The rich history of Tulips (Gay Smith—Chrysal March 2012)
Originating in one of the least hospitable environs on earth, the foothills where China and Tibet meet Russia and Afghanistan, early tulips were hardy and well-adapted to harsh winters and parched summers of central Asia. For nomads having survived another howling, freezing, Asian winter, tulips became a symbol of life and fertility;
the heralds of spring. By the early 16th century, tulips had become one of the favorite motifs of artists in the Ottoman Empire.
In the autumn of 1562, tulips arrived to the Netherlands inside a Flemish merchant’s bale of fabrics shipped from Istanbul to Antwerp. History tells us that the merchant roasted, seasoned and ate most of the bulbs for dinner thinking they were some sort of Turkish onion. He tossed the remaining bulbs into his vegetable patch. The next spring, vibrant red and yellow flowers stood out among drab leaves of cabbages and
kale. Much to the chagrin of the merchant, who was looking forward to another meal of Turkish onions, he realized there was something special about these brilliant flowers and contacted a friend with Horticultural savvy to come have a look. The spark of tulip interest was ignited in the Netherlands. Fortunes were made and lost as Tulipomania reached its peak less than 75 years later.
Information from Tulipomania by Mike Dash
Poking pins in stems or adding pennies in tulip buckets is so yesterday! To maximize vase life, experience vivid colors and vibrant green foliage to the end, process tulips in cold water and Chrysal Bulb T-bags.
Isn’t plain water the best tulip treatment?
It’s true, bulb flowers need very little sugar to push open, but the formula is not about sugar. Bulb t-bags rebalance hormone levels disturbed at harvest, keep water pollution-free and drop the pH to dissolve air bubbles that block flow.
Chrysal Bulb T-bags are a balancing act
Bulb t-bags re-balance cell chemistry that gets out of whack when bulbous flowers are harvested, contain minimum amount of sugar to stabilize color, and are suitable for all flowers coming from bulbs, corms, rhizomes and tubers including iris, alstroe, anemones, alliums, freesia, nerines, ranuculas and lilies.
results in symptoms of premature yellow foliage in lilies and alstroe. Iris
petals curling in rather than unfurling; freesia flower combs with only one or
two buds opening.
In tulips, the hormone imbalance causes foliage to rapidly loose color vibrancy — turning grey and yellowing. Super short vase life, and shriveling petals that soon appear transparent and look drab.
Easy to use:
Fill tulip buckets with ½ gallon of cold water. Drop in Bulb T-bag and add tulips. Solution will keep the water clean and flowing for 5-6 days on display.
Tulip Field Notes~

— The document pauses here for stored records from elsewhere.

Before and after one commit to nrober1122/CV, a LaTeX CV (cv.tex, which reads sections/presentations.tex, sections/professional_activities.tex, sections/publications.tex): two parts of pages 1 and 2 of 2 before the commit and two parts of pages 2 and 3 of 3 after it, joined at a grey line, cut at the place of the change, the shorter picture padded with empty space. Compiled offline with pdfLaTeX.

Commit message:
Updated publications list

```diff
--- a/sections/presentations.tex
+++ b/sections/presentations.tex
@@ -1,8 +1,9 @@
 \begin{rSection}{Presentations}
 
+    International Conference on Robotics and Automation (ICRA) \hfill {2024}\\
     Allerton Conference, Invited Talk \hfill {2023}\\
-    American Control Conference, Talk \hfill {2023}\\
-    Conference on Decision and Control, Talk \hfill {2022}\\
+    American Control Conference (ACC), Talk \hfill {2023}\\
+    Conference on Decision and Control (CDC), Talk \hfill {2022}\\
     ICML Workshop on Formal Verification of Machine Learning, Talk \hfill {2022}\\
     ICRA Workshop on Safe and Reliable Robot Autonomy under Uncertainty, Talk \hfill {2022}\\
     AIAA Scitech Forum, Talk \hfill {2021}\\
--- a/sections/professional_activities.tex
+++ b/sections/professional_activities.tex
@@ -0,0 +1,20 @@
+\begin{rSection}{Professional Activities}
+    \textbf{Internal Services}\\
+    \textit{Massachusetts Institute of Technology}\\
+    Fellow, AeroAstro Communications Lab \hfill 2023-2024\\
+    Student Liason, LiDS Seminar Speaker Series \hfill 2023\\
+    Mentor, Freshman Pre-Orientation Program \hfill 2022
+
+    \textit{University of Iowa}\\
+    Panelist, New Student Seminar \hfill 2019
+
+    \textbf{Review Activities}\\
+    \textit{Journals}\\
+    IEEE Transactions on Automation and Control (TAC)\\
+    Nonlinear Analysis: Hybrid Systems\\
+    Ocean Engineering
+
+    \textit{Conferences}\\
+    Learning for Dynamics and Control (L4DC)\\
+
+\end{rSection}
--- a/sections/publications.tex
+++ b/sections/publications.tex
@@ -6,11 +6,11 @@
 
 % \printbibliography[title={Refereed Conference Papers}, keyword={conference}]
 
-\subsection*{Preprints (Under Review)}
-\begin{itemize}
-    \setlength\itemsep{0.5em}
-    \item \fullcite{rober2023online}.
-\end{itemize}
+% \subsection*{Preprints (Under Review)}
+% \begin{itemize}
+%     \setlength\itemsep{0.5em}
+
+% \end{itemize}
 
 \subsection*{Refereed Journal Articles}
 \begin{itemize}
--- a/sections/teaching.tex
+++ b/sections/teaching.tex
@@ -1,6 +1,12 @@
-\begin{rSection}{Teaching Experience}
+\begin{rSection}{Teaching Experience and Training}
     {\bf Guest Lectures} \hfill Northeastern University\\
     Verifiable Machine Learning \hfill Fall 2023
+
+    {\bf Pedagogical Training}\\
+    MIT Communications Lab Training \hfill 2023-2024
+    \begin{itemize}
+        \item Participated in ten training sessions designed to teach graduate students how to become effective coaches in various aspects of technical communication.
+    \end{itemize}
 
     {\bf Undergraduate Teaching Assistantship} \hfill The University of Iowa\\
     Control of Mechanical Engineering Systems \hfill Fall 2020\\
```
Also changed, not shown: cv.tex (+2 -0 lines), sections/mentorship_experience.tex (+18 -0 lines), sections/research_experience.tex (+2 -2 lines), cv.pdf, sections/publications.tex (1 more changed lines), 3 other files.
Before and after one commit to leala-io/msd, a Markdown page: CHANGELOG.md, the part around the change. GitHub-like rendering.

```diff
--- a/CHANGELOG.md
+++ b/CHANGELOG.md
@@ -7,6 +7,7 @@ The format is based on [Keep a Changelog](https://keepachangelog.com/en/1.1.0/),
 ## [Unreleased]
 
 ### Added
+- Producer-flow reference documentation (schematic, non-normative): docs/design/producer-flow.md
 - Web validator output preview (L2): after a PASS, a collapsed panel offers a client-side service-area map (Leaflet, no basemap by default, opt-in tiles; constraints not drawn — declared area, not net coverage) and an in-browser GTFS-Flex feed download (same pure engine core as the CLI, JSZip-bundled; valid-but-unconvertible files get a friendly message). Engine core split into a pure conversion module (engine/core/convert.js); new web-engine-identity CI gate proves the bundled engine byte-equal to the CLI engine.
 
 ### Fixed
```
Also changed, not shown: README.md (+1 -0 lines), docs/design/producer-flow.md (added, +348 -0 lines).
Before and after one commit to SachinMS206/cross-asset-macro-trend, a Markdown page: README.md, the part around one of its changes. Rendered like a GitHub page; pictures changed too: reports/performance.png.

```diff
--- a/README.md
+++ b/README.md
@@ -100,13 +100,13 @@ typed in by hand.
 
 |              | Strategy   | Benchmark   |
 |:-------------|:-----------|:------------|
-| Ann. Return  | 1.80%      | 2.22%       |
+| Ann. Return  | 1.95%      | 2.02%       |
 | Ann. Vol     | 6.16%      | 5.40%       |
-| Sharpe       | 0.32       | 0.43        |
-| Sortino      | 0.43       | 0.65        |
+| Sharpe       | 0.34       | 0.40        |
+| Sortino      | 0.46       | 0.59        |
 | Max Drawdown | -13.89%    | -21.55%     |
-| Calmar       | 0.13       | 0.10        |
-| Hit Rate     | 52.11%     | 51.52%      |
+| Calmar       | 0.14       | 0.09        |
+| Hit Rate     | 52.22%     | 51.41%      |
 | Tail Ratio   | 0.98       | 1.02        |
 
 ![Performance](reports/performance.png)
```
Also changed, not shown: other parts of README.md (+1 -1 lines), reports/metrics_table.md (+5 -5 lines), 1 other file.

- Unlike most flowers, tulips drink just fine through callous stem tissues as long as the flowers have not been held dry for longer than 3-4 days
- Keep tulip sleeves in place until flowers have hardened up to insure upright stems
- Never mix daffs with tulips. Daffodil sap kills tulips fast
- Use Bulb T-bags and cold water to prep display buckets for all bulbous flowers